Politics aside, it was a challenging trip to Witney in the morning. Riding itself was fine and the normal steady Audax pace churned out the miles easily, even the Bishop's Cleeve one in four. But the traffic was cruel, leaving me inches from death on three occasions. A small fledgling hadn't been so lucky and he flapped in the lane, broken-winged and doomed. I stopped to give him a quick end, but he managed to disappear into the undergrowth and out of site for good. It was with a heavy heart I left him to a long lingering death and finished the journey to Witney as the rain came and went.
Melancholy I sat and waited for my good friends Jen, Lee and their wonderful 4 year old Ruth. It wasn't long until they appeared, Ruth immediately brightening the day with her golden hair, huge smile and childhood innocence. Who cares about politics when there are first-ever bike rides to discuss, songs to sing and cuddles to demand? Kids have a way of reminding you what is important in the world, and the entire day felt so much more optimistic, even as you sit and wait out another rainstorm.
The journey back was under still-angry skies, with lightening and thunder rolling above my head, flash flooding dragging branches and stones down roads and spewing storm drains filling every hollow. And yet, the torrential rain skirted my route, never hitting full pelt as I watched the heart of the storm from a distance.

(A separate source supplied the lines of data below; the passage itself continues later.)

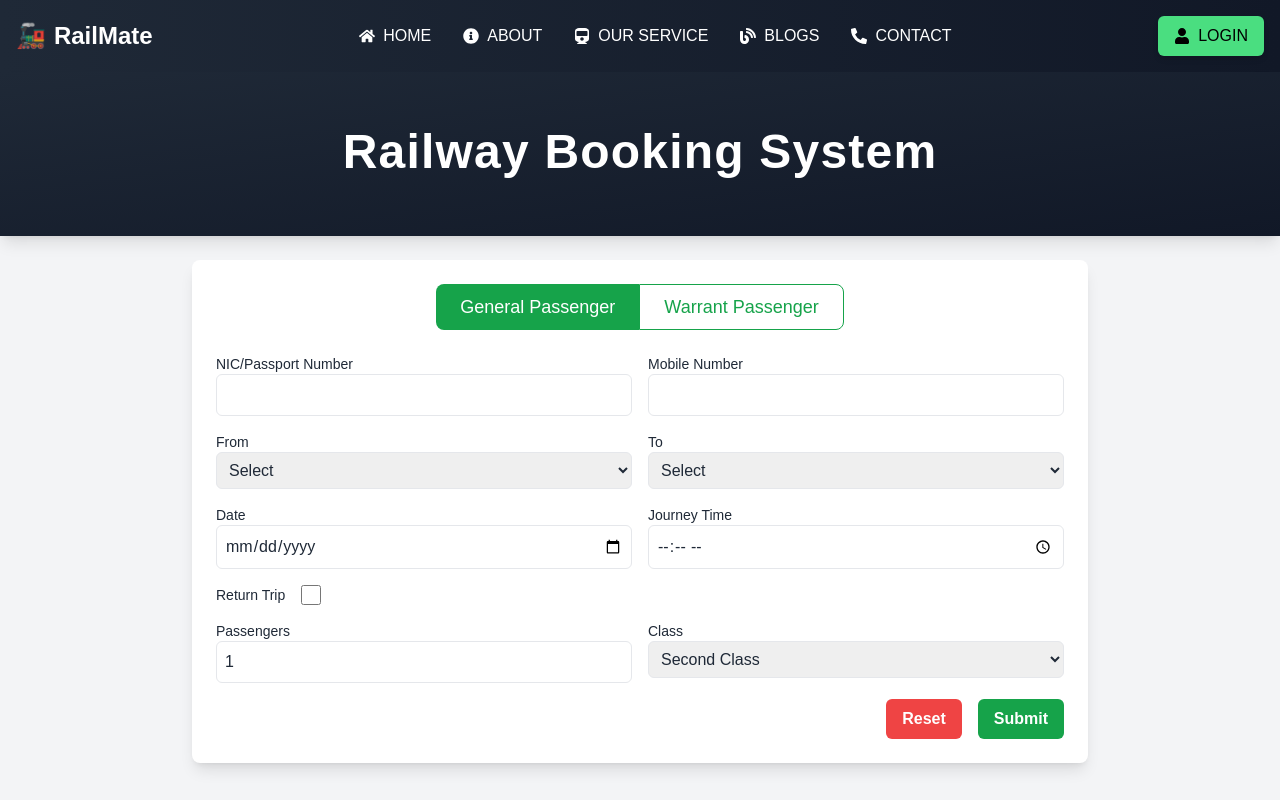
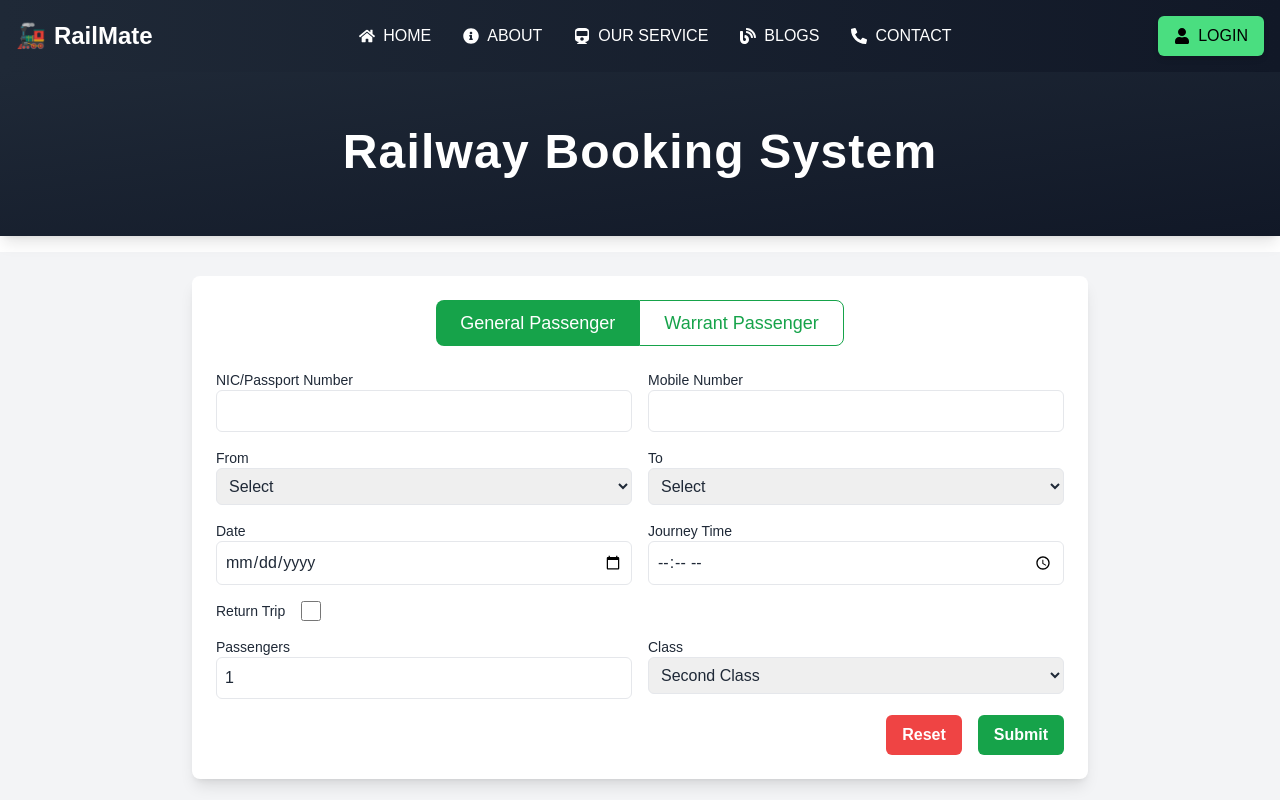
Before and after one commit to DeelakaLakpura/railway-web, a React (Create React App) app: page /tickets in a window 1280 px wide. Shown: the top 800 px of the page. Built offline with nearby package versions, Linux system fonts and the light colour scheme.

Commit message:
Update Tickets.jsx

```diff
--- a/src/pages/Tickets.jsx
+++ b/src/pages/Tickets.jsx
@@ -117,7 +117,7 @@ const Ticket = () => {
 
         </p>
       </header>
-      <div className="min-h-screen bg-gray-100 flex flex-col items-center p-6">
+      <div className="min-h-screen bg-gray-100 mt-4 flex flex-col items-center p-6">
       <div className="w-full max-w-4xl bg-white rounded-lg shadow-lg p-6">
 
         <div className="flex justify-center mb-6">
```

The most significant part of the route climbs relentlessly, first steadily up the lee side of the Cotswold outcrop before tangling up in the North Western folded hills of the Stroud District. Up down up down up down, then, just when you feel the need for a breather.....wooooooosssshhhh......one big descent and it's back on the flat plains of the Severn Valley, dodging Saturday shoppers in Gloucester and taking your life into your hands on the A40 cycleroute crossing. I breathed a sigh of relief as I made it to the central reservation, a speeding van only just missing my back wheel, and made a decision that this would be the last time of riding this route. It needs a rethink to avoid the nasty Cotswold traffic and useless Gloucester City infrastructure. However, it was still a good journey, both physically and metaphorically, and I arrived home feeling just about ready to take on whatever life throws my way in this tumultuous world.